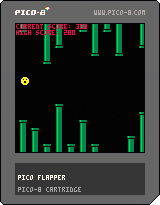
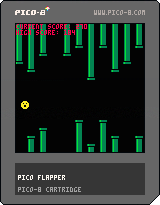
added jump animation

diff --git a/readme.md b/readme.md
@@ -11,7 +11,7 @@ I tried to pay attention to the token count of my code (an important aspect of p
 ### future features
 1. ~~high score in game~~
 2. saved high score
-3. sound effects
+3. ~~sound effects~~
 4. music (during gameplay and on game over screen)
 5. more optimized code
 6. selectable difficulty
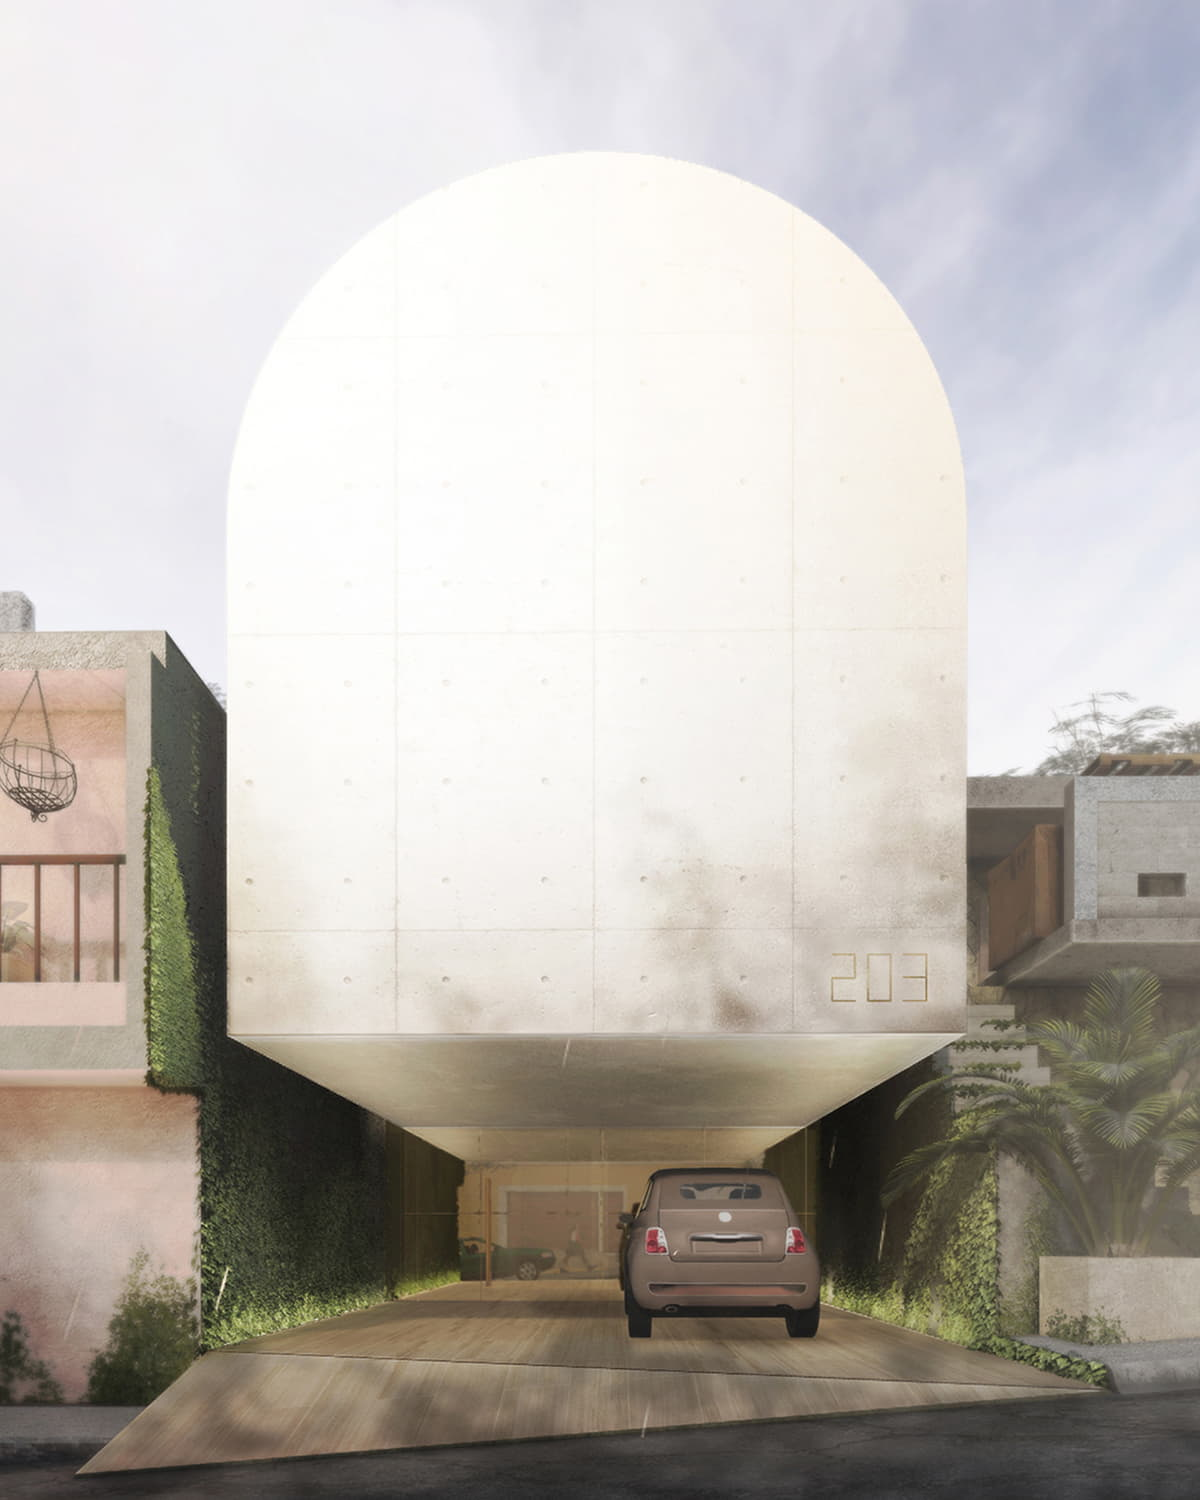
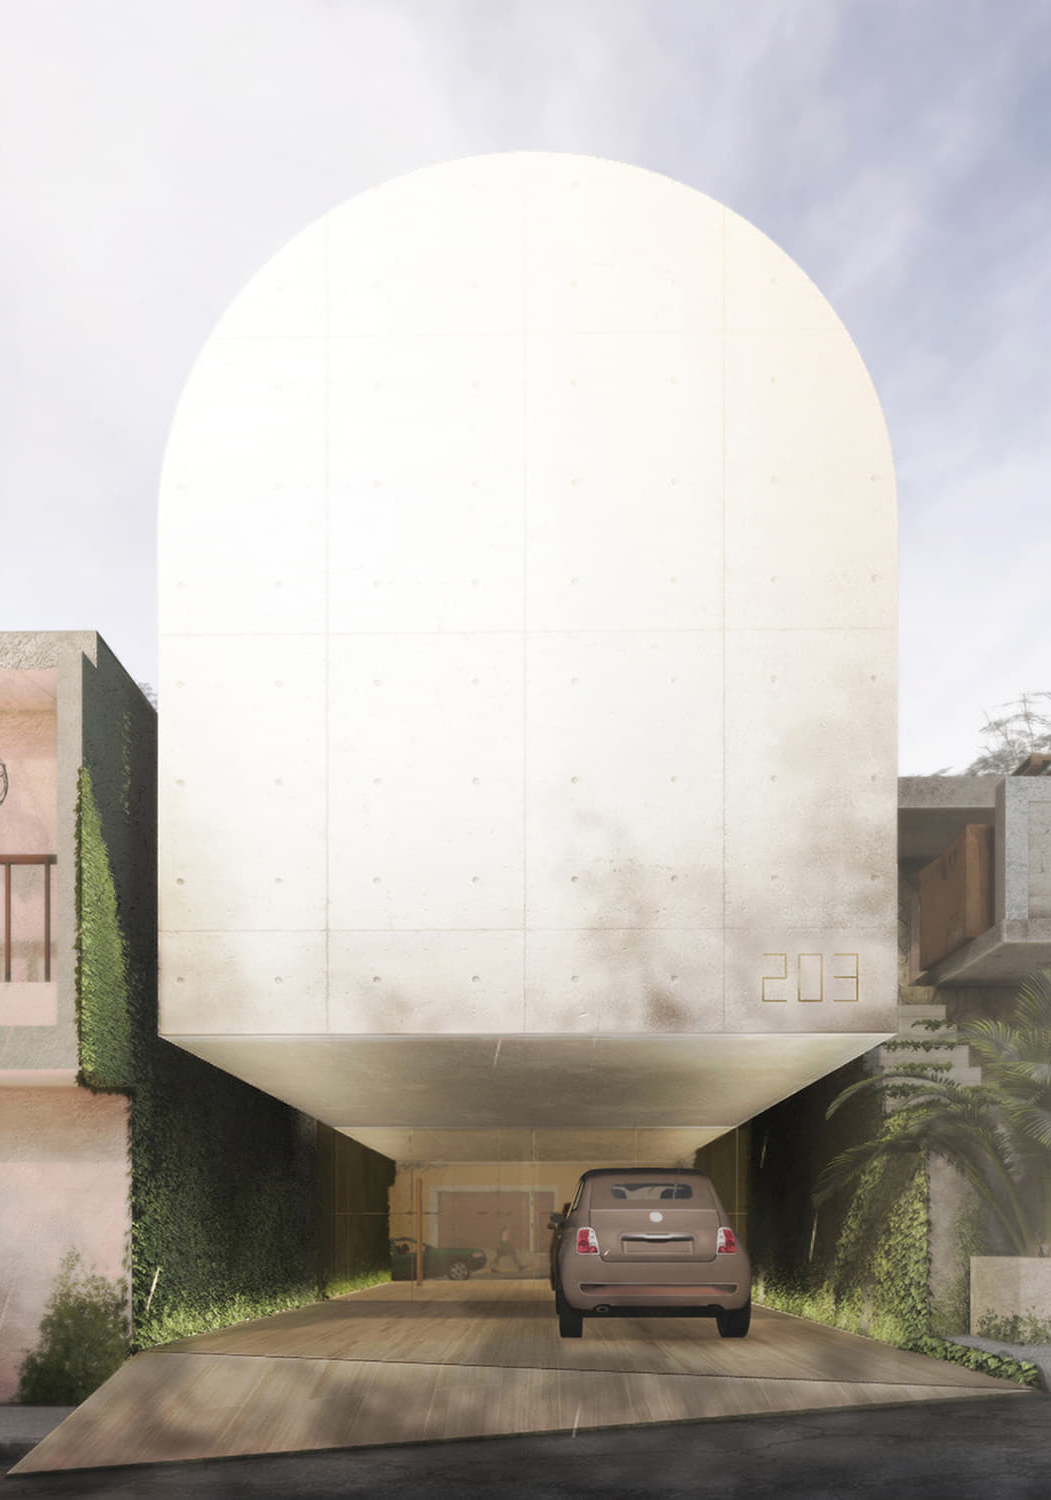
1
1

diff --git a/ojos.html b/ojos.html
@@ -317,23 +317,24 @@ data-type="page-section">
 
 <script  src="./scott_files/tabselector.js"></script>
 
-<!-- Horizontal 1 H1 animate image "combination-animation-none" to "combination-animation-tilt-up" fade-in, slide-up, horizontal-clip, vertical-clip, tilt-up, tilt-down, collide, reveal, focus-in, etc-->
-<DIV class="sqs-block image-block sqs-block-image" id="block-yui_3_17_2_1_1613628857157_13995" 
+<!--Horizontal 2 H2 -->
+<DIV class="sqs-block image-block sqs-block-image" id="block-yui_3_17_2_1_1613977931013_114954" 
 data-block-type="5">
 <DIV class="sqs-block-content">
 <DIV class="&#10;          image-block-outer-wrapper&#10;          layout-caption-hidden&#10;          design-layout-inline&#10;          combination-animation-none&#10;          individual-animation-site-default&#10;          individual-text-animation-site-default&#10;        " 
 data-test="image-block-inline-outer-wrapper"><FIGURE class="&#10;              sqs-block-image-figure&#10;              intrinsic&#10;            " 
 style="max-width: 2500px;">
-<DIV class="image-block-wrapper" data-animation-role="image">
+<DIV class="image-block-wrapper" data-animation-role="image" 
+data-animation-override="" style="">
 <DIV class="sqs-image-shape-container-element&#10;              &#10;          &#10;        &#10;              has-aspect-ratio&#10;            " 
-style="overflow: hidden; padding-bottom: 56.23%; position: relative;"><NOSCRIPT>&lt;img 
-src="./imgs/ojos/1-casa-ojos-residencial-arquidromo-arquitectos-monterrey-mexico.jpg" 
+style="overflow: hidden; padding-bottom: 66.68%; position: relative;"><NOSCRIPT>&lt;img 
+src="./imgs/montana/1-casa-ojos-residencial-arquidromo-arquitectos-monterrey-mexico.jpg" 
 alt="1-casa-ojos-residencial-arquidromo-arquitectos-monterrey-mexico.jpg" /&gt;</NOSCRIPT><IMG class="thumb-image" 
-alt="1-casa-ojos-residencial-arquidromo-arquitectos-monterrey-mexico.jpg" data-src="./imgs/ojos/1-casa-ojos-residencial-arquidromo-arquitectos-monterrey-mexico.jpg" 
-data-load="false" data-image-focal-point="0.5,0.5" data-image-dimensions="1920x1080" 
-data-image="./imgs/ojos/1-casa-ojos-residencial-arquidromo-arquitectos-monterrey-mexico.jpg" 
-data-type="image" data-image-id="60335a6ac95f6a31e4f3ce90">  
-<div class="offload titleformat"> Casa Ojos┃MTY, MX┃2019-┃220m²</div>        
+alt="1-casa-ojos-residencial-arquidromo-arquitectos-monterrey-mexico.jpg" data-src="./imgs/montana/1-casa-ojos-residencial-arquidromo-arquitectos-monterrey-mexico.jpg" 
+data-load="false" data-image-focal-point="0.5,0.5" data-image-dimensions="1200x800" 
+data-image="./imgs/montana/1-casa-ojos-residencial-arquidromo-arquitectos-monterrey-mexico.jpg" 
+data-type="image" data-image-id="6033601b5a30be43ec07dad4">  
+<div class="offload titleformat"> Casa Ojos┃MTY, MX┃2019-┃220m²</div>      
 </DIV></DIV></FIGURE></DIV></DIV></DIV>
 
 
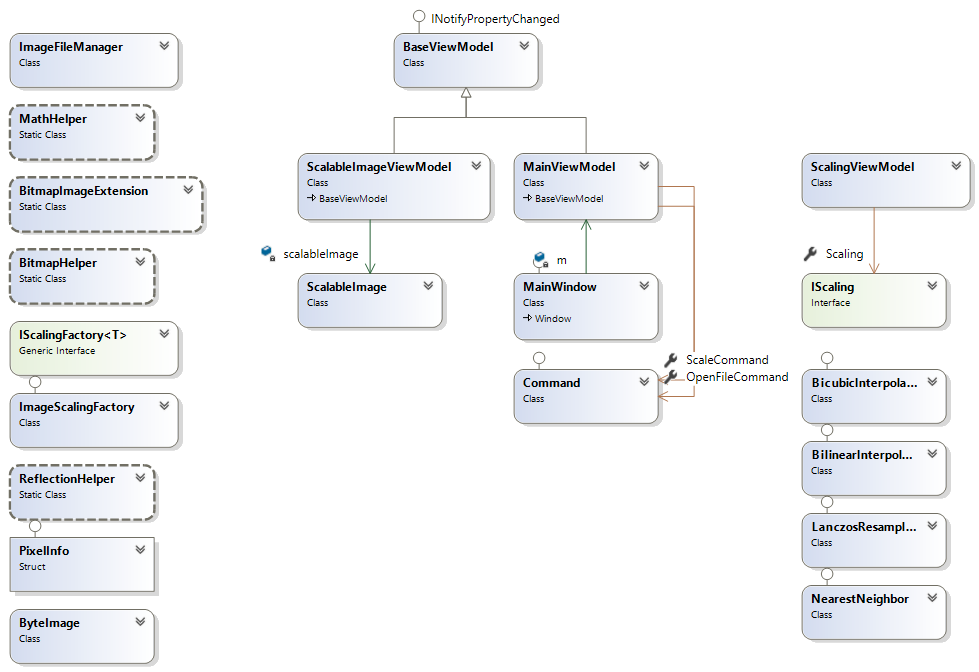
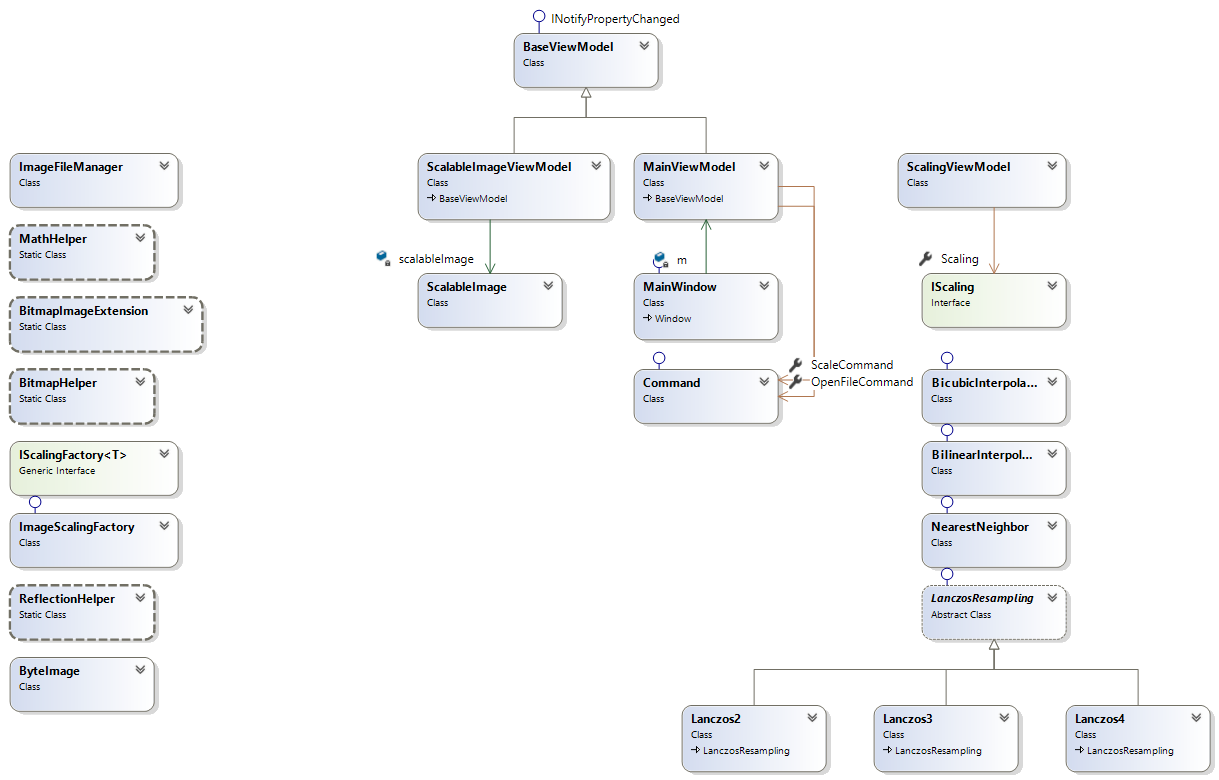
Добавлены отдельные классы для интерполяции Ланцоша с порядком 2, 3 и 4

diff --git a/ImageUpscaling/Scaling/Interpolation/LanczosResampling.cs b/ImageUpscaling/Scaling/Interpolation/LanczosResampling.cs
@@ -11,9 +11,9 @@ namespace ImageUpscaling.Scaling.Interpolation
     /// <summary>
     /// Масштабирование Ланцоша
     /// </summary>
-    class LanczosResampling : IScaling
+    abstract class LanczosResampling : IScaling
     {
-        int A { get; } = 3;
+        protected abstract int A { get; }
 
         public string Title => $"Фильтр Ланцоша {A}";
 
@@ -44,13 +44,13 @@ namespace ImageUpscaling.Scaling.Interpolation
 
                             double wTemp = LanczosKernel(x * coef - fX) * LanczosKernel(y * coef - fY);
                             weight += wTemp;
-                            for (int b = 0; b < sourceImage.BytePerPixel; b++)
+                            for (int b = 0; b < sourceImage.BytePerPixel; ++b)
                             {
                                 channelData[b] += sourceImage[fY, fX, b] * wTemp;
                             }
                         }
                     }
-                    for (int b = 0; b < sourceImage.BytePerPixel; b++)
+                    for (int b = 0; b < sourceImage.BytePerPixel; ++b)
                     {
                         image[y, x, b] = MathHelper.Clamp(channelData[b] / weight);
                     }

diff --git a/ImageUpscaling/Scaling/Interpolation/Lanczos2.cs b/ImageUpscaling/Scaling/Interpolation/Lanczos2.cs
@@ -1,0 +1,16 @@
+using System;
+using System.Collections.Generic;
+using System.Linq;
+using System.Text;
+using System.Threading.Tasks;
+
+namespace ImageUpscaling.Scaling.Interpolation
+{
+    /// <summary>
+    /// Интерполяция Ланцоша с порядком 2
+    /// </summary>
+    class Lanczos2 : LanczosResampling
+    {
+        protected override int A => 2;
+    }
+}

diff --git a/ImageUpscaling/Scaling/Interpolation/Lanczos3.cs b/ImageUpscaling/Scaling/Interpolation/Lanczos3.cs
@@ -1,0 +1,16 @@
+using System;
+using System.Collections.Generic;
+using System.Linq;
+using System.Text;
+using System.Threading.Tasks;
+
+namespace ImageUpscaling.Scaling.Interpolation
+{
+    /// <summary>
+    /// Интерполяция Ланцоша с порядком 3
+    /// </summary>
+    class Lanczos3 : LanczosResampling
+    {
+        protected override int A => 3;
+    }
+}

diff --git a/ImageUpscaling/Scaling/Interpolation/Lanczos4.cs b/ImageUpscaling/Scaling/Interpolation/Lanczos4.cs
@@ -1,0 +1,16 @@
+using System;
+using System.Collections.Generic;
+using System.Linq;
+using System.Text;
+using System.Threading.Tasks;
+
+namespace ImageUpscaling.Scaling.Interpolation
+{
+    /// <summary>
+    /// Интерполяция Ланцоша с порядком 4
+    /// </summary>
+    class Lanczos4 : LanczosResampling
+    {
+        protected override int A => 4;
+    }
+}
*-*-*
▶ Task statement
What you should repeat exactly is the run of lines from the top of the listing above through the line with "-<!-- Horizontal 1", without pictures.

▶ Written solution
added jump animation

diff --git a/readme.md b/readme.md
@@ -11,7 +11,7 @@ I tried to pay attention to the token count of my code (an important aspect of p
 ### future features
 1. ~~high score in game~~
 2. saved high score
-3. sound effects
+3. ~~sound effects~~
 4. music (during gameplay and on game over screen)
 5. more optimized code
 6. selectable difficulty
1
1

diff --git a/ojos.html b/ojos.html
@@ -317,23 +317,24 @@ data-type="page-section">
 
 <script  src="./scott_files/tabselector.js"></script>
 
-<!-- Horizontal 1 H1 animate image "combination-animation-none" to "combination-animation-tilt-up" fade-in, slide-up, horizontal-clip, vertical-clip, tilt-up, tilt-down, collide, reveal, focus-in, etc-->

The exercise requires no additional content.